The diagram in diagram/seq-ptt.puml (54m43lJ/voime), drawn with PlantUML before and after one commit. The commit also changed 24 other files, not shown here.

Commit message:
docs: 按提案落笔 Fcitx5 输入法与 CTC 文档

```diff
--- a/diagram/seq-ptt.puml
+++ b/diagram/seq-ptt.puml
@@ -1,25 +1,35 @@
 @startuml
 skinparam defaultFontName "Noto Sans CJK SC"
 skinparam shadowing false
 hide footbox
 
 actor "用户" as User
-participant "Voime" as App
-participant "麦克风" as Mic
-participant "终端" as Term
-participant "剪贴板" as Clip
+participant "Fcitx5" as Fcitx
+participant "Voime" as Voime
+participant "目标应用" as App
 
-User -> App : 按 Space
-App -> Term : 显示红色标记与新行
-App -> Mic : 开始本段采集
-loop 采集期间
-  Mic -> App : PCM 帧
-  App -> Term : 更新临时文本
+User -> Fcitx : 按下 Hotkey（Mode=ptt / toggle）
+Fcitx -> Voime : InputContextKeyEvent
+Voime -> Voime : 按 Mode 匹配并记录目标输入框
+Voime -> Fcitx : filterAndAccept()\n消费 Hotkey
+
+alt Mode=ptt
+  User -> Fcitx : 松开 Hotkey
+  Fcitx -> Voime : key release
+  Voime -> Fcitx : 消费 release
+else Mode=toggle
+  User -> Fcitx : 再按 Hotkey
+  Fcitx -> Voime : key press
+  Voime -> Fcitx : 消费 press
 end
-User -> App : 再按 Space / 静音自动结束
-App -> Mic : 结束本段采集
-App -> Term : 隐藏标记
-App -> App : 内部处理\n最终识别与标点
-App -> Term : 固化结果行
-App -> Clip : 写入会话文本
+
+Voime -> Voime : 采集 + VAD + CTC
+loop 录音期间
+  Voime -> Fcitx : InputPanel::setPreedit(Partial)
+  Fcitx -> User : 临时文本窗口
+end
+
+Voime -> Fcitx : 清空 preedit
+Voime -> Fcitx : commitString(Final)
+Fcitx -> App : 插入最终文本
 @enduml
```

WORK INSTRUCTIONS – Give back the whole listing above, identical in every line.

SOLUTION –
The diagram in diagram/seq-ptt.puml (54m43lJ/voime), drawn with PlantUML before and after one commit. The commit also changed 24 other files, not shown here.

Commit message:
docs: 按提案落笔 Fcitx5 输入法与 CTC 文档

```diff
--- a/diagram/seq-ptt.puml
+++ b/diagram/seq-ptt.puml
@@ -1,25 +1,35 @@
 @startuml
 skinparam defaultFontName "Noto Sans CJK SC"
 skinparam shadowing false
 hide footbox
 
 actor "用户" as User
-participant "Voime" as App
-participant "麦克风" as Mic
-participant "终端" as Term
-participant "剪贴板" as Clip
+participant "Fcitx5" as Fcitx
+participant "Voime" as Voime
+participant "目标应用" as App
 
-User -> App : 按 Space
-App -> Term : 显示红色标记与新行
-App -> Mic : 开始本段采集
-loop 采集期间
-  Mic -> App : PCM 帧
-  App -> Term : 更新临时文本
+User -> Fcitx : 按下 Hotkey（Mode=ptt / toggle）
+Fcitx -> Voime : InputContextKeyEvent
+Voime -> Voime : 按 Mode 匹配并记录目标输入框
+Voime -> Fcitx : filterAndAccept()\n消费 Hotkey
+
+alt Mode=ptt
+  User -> Fcitx : 松开 Hotkey
+  Fcitx -> Voime : key release
+  Voime -> Fcitx : 消费 release
+else Mode=toggle
+  User -> Fcitx : 再按 Hotkey
+  Fcitx -> Voime : key press
+  Voime -> Fcitx : 消费 press
 end
-User -> App : 再按 Space / 静音自动结束
-App -> Mic : 结束本段采集
-App -> Term : 隐藏标记
-App -> App : 内部处理\n最终识别与标点
-App -> Term : 固化结果行
-App -> Clip : 写入会话文本
+
+Voime -> Voime : 采集 + VAD + CTC
+loop 录音期间
+  Voime -> Fcitx : InputPanel::setPreedit(Partial)
+  Fcitx -> User : 临时文本窗口
+end
+
+Voime -> Fcitx : 清空 preedit
+Voime -> Fcitx : commitString(Final)
+Fcitx -> App : 插入最终文本
 @enduml
```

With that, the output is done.